In mid-April, amid evidence that Donald Trump’s anti-immigrant rhetoric was driving new migration to lows not seen in decades, I wrote the following prediction:
WOLA predicts that, within a few months, migration numbers will increase from their present levels, despite the Trump administration’s tough rhetoric. These numbers are unlikely to return to the unusually high levels of late 2016 which, as we note in the discussion of migrant smuggling below, were also part of a “Trump effect.” Instead, monthly apprehensions are more likely to return to a level that is a rough average of the current extremely low amount and late 2016’s extreme highs.
That seems to be happening now. Customs and Border Protection released new data today on the number of migrants apprehended at the U.S.-Mexico border during the month of May. For the first time since Trump was inaugurated, this number is creeping up again.
From April to May:
- Overall apprehensions of migrants rose 31 percent at the border. (The general belief is that the number of non-apprehended migrants probably rose at a similar rate, so this gives us a rough idea of overall migration trends.)
- Apprehensions of unaccompanied children, most of them from Central America’s “Northern Triangle” countries, rose a surprising 50 percent.
- Apprehensions of members of “family units”—at least one parent and child, again mostly from the “Northern Triangle”—rose 41 percent.
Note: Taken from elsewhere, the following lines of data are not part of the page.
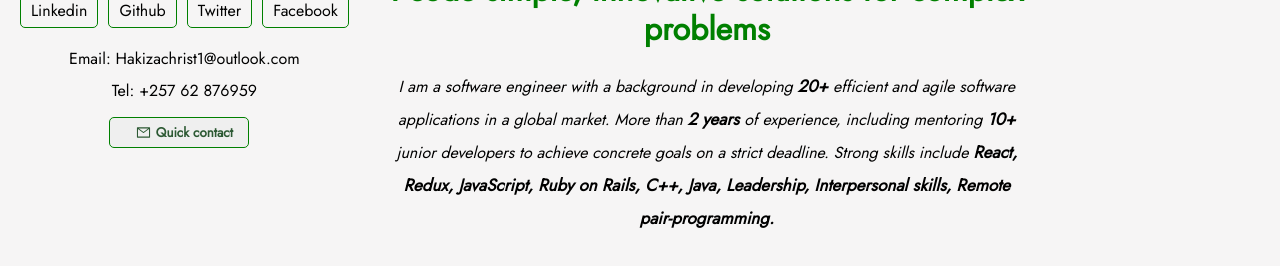
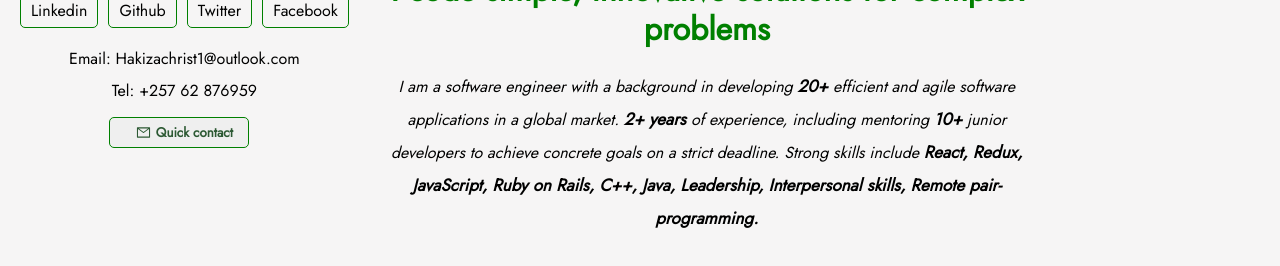
Before and after one commit to hakichris/Christian-portfolio, a React (Create React App) app: page / in a window 1280 px wide. Shown: the part 346-612 px from the top of the page. Built offline with nearby package versions, Linux system fonts and the light colour scheme.

Commit message:
Update home.jsx

```diff
--- a/src/components/Home.jsx
+++ b/src/components/Home.jsx
@@ -50,9 +50,9 @@ function Profile() {
             {' '}
             <span className="work-hours bold"> 20+ </span>
             {' '}
-            efficient and agile software applications in a global market. More than
+            efficient and agile software applications in a global market.
             {' '}
-            <span className="work-hours bold"> 2 years </span>
+            <span className="work-hours bold"> 2+ years </span>
             {' '}
             of experience, including mentoring
             {' '}
```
There’s no way to know whether this is a trend: for all we know, migration could decline again. But it’s a timely reminder that high levels of violence persist in Central America, and that migrant smugglers aren’t planning to go out of business.